(Edit difference data)
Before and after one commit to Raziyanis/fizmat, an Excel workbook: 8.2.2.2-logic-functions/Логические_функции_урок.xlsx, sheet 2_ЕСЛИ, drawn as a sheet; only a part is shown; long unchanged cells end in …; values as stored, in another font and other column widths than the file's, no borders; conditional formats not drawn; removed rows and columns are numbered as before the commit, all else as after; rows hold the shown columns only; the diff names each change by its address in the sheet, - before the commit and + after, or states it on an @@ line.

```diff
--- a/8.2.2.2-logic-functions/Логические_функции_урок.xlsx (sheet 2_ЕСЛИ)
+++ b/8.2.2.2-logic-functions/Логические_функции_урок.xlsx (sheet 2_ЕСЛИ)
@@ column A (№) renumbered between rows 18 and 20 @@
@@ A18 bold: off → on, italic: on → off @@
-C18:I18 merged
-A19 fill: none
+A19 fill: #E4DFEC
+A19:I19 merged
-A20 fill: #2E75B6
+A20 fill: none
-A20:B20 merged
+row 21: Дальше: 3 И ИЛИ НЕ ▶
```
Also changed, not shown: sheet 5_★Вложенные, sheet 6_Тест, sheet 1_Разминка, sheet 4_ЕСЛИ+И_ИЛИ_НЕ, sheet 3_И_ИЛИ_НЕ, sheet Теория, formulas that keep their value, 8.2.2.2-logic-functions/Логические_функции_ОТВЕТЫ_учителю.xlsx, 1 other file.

## [Directions]
Output each record above exactly, omitting nothing.

## [Result below]
Before and after one commit to Raziyanis/fizmat, an Excel workbook: 8.2.2.2-logic-functions/Логические_функции_урок.xlsx, sheet 2_ЕСЛИ, drawn as a sheet; only a part is shown; long unchanged cells end in …; values as stored, in another font and other column widths than the file's, no borders; conditional formats not drawn; removed rows and columns are numbered as before the commit, all else as after; rows hold the shown columns only; the diff names each change by its address in the sheet, - before the commit and + after, or states it on an @@ line.

```diff
--- a/8.2.2.2-logic-functions/Логические_функции_урок.xlsx (sheet 2_ЕСЛИ)
+++ b/8.2.2.2-logic-functions/Логические_функции_урок.xlsx (sheet 2_ЕСЛИ)
@@ column A (№) renumbered between rows 18 and 20 @@
@@ A18 bold: off → on, italic: on → off @@
-C18:I18 merged
-A19 fill: none
+A19 fill: #E4DFEC
+A19:I19 merged
-A20 fill: #2E75B6
+A20 fill: none
-A20:B20 merged
+row 21: Дальше: 3 И ИЛИ НЕ ▶
```
Also changed, not shown: sheet 5_★Вложенные, sheet 6_Тест, sheet 1_Разминка, sheet 4_ЕСЛИ+И_ИЛИ_НЕ, sheet 3_И_ИЛИ_НЕ, sheet Теория, formulas that keep their value, 8.2.2.2-logic-functions/Логические_функции_ОТВЕТЫ_учителю.xlsx, 1 other file.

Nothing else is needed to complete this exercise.